*** Begin section ***

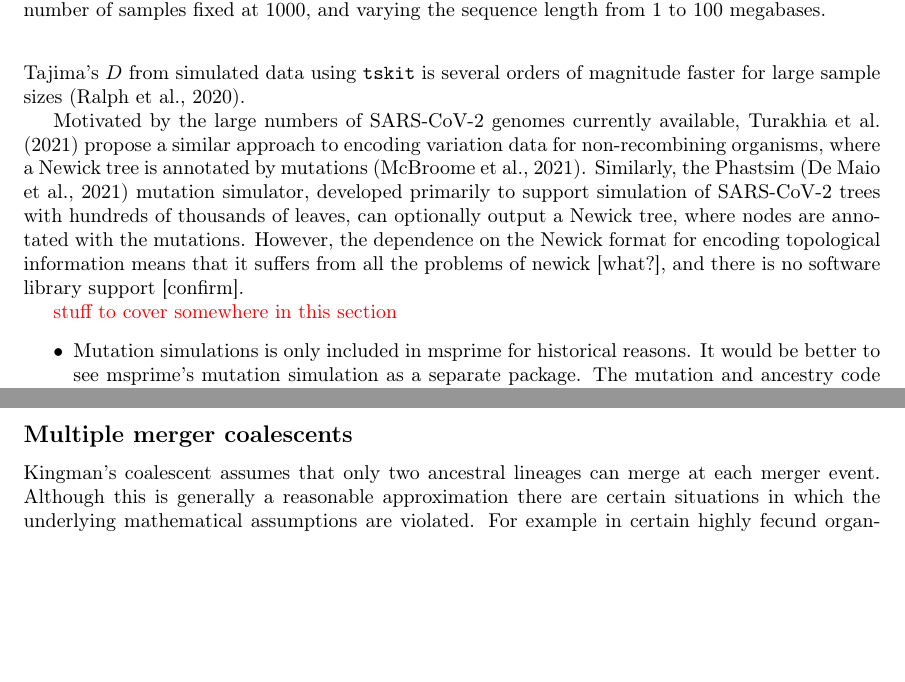
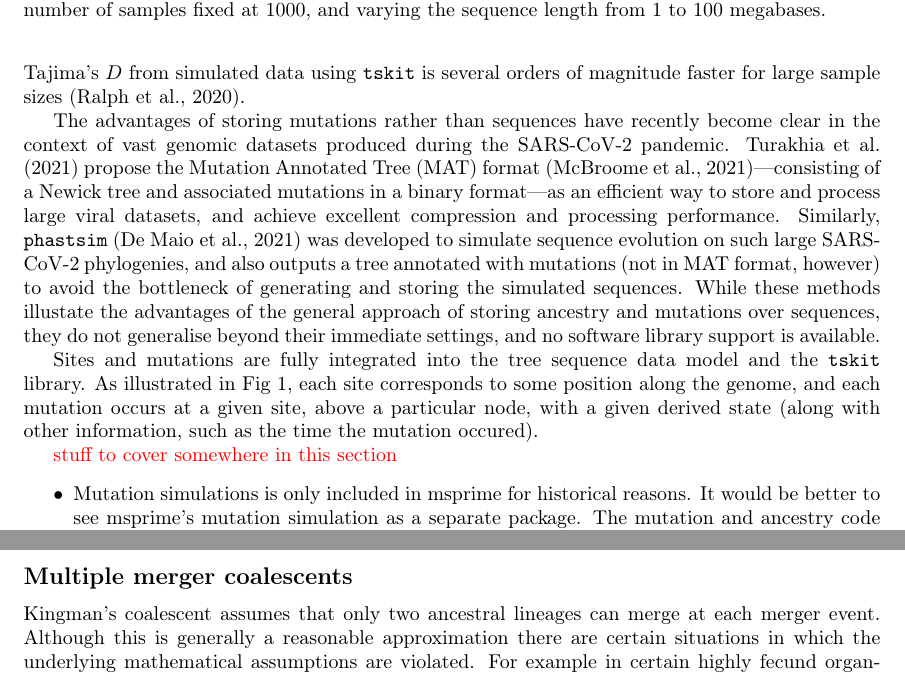
Before and after one commit to tskit-dev/msprime-1.0-paper, a LaTeX paper (paper.tex): two parts of pages 5 and 9 of 30 before the commit and two parts of pages 5 and 9 of 31 after it, joined at a grey line, cut so that both start at the same text, the shorter picture padded with empty space. Compiled offline with pdfLaTeX.

Commit message:
Updates on MAT etc.

```diff
--- a/paper.tex
+++ b/paper.tex
@@ -388,20 +388,35 @@ For example, computing Tajima's $D$ from simulated data using \tskit\
 is several orders of magnitude faster for large
 sample sizes~\citep{ralph2020efficiently}.
 
+The advantages of storing mutations rather than sequences have
+recently become clear in the context of vast genomic
+datasets produced during the SARS-CoV-2 pandemic.
+\cite{turakhia2021ultrafast} propose the
+Mutation Annotated Tree (MAT)
+format~\citep{mcbroome2021daily}---consisting of a Newick tree
+and associated mutations in a binary format---as an efficient way to store
+and process large viral datasets,
+and achieve excellent compression and processing performance.
+Similarly, \texttt{phastsim}~\citep{demaio2021phastsim}
+was developed to simulate sequence evolution on such large SARS-CoV-2
+phylogenies, and also outputs a tree annotated with mutations (not
+in MAT format, however) to avoid the bottleneck of generating
+and storing the simulated sequences.
+While these methods illustate the advantages of the general
+approach of storing ancestry and mutations over sequences,
+they do not generalise beyond their immediate settings, and
+no software library support is available.
 
-Motivated by the large numbers of SARS-CoV-2 genomes currently
-available, \cite{turakhia2021ultrafast} propose a similar approach
-to encoding variation data for non-recombining organisms,
-where a Newick tree is annotated by mutations~\citep{mcbroome2021daily}.
-Similarly, the Phastsim~\citep{demaio2021phastsim} mutation simulator,
-developed primarily to support simulation of SARS-CoV-2 trees
-with hundreds of thousands of leaves, can optionally output a
-Newick tree, where nodes are annotated with the mutations.
-However, the dependence on the Newick format for encoding
-topological information means that it suffers from all the
-problems of newick [what?], and there is no software library support
-[confirm].
-
+% on the other hand, tskit is awesome.
+Sites and mutations are fully integrated into the tree sequence data
+model and the \tskit\ library.
+As illustrated in Fig~\ref{fig-ts-example},
+each site corresponds to some position
+along the genome, and each mutation occurs at a given site, above
+a particular node, with a given derived state (along with other
+information, such as the time the mutation occured).
+% Now talk about why tskit allows us to easily generate mutations
+% on any input tree sequence topology.
 
 
 \jkcomment{stuff to cover somewhere in this section}
```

*** End section ***

- [TASK DIRECTIONS]
Repeat the listing above word for word. Do not include the pictures.

- [ANSWER SPACE]
Before and after one commit to tskit-dev/msprime-1.0-paper, a LaTeX paper (paper.tex): two parts of pages 5 and 9 of 30 before the commit and two parts of pages 5 and 9 of 31 after it, joined at a grey line, cut so that both start at the same text, the shorter picture padded with empty space. Compiled offline with pdfLaTeX.

Commit message:
Updates on MAT etc.

```diff
--- a/paper.tex
+++ b/paper.tex
@@ -388,20 +388,35 @@ For example, computing Tajima's $D$ from simulated data using \tskit\
 is several orders of magnitude faster for large
 sample sizes~\citep{ralph2020efficiently}.
 
+The advantages of storing mutations rather than sequences have
+recently become clear in the context of vast genomic
+datasets produced during the SARS-CoV-2 pandemic.
+\cite{turakhia2021ultrafast} propose the
+Mutation Annotated Tree (MAT)
+format~\citep{mcbroome2021daily}---consisting of a Newick tree
+and associated mutations in a binary format---as an efficient way to store
+and process large viral datasets,
+and achieve excellent compression and processing performance.
+Similarly, \texttt{phastsim}~\citep{demaio2021phastsim}
+was developed to simulate sequence evolution on such large SARS-CoV-2
+phylogenies, and also outputs a tree annotated with mutations (not
+in MAT format, however) to avoid the bottleneck of generating
+and storing the simulated sequences.
+While these methods illustate the advantages of the general
+approach of storing ancestry and mutations over sequences,
+they do not generalise beyond their immediate settings, and
+no software library support is available.
 
-Motivated by the large numbers of SARS-CoV-2 genomes currently
-available, \cite{turakhia2021ultrafast} propose a similar approach
-to encoding variation data for non-recombining organisms,
-where a Newick tree is annotated by mutations~\citep{mcbroome2021daily}.
-Similarly, the Phastsim~\citep{demaio2021phastsim} mutation simulator,
-developed primarily to support simulation of SARS-CoV-2 trees
-with hundreds of thousands of leaves, can optionally output a
-Newick tree, where nodes are annotated with the mutations.
-However, the dependence on the Newick format for encoding
-topological information means that it suffers from all the
-problems of newick [what?], and there is no software library support
-[confirm].
-
+% on the other hand, tskit is awesome.
+Sites and mutations are fully integrated into the tree sequence data
+model and the \tskit\ library.
+As illustrated in Fig~\ref{fig-ts-example},
+each site corresponds to some position
+along the genome, and each mutation occurs at a given site, above
+a particular node, with a given derived state (along with other
+information, such as the time the mutation occured).
+% Now talk about why tskit allows us to easily generate mutations
+% on any input tree sequence topology.
 
 
 \jkcomment{stuff to cover somewhere in this section}
```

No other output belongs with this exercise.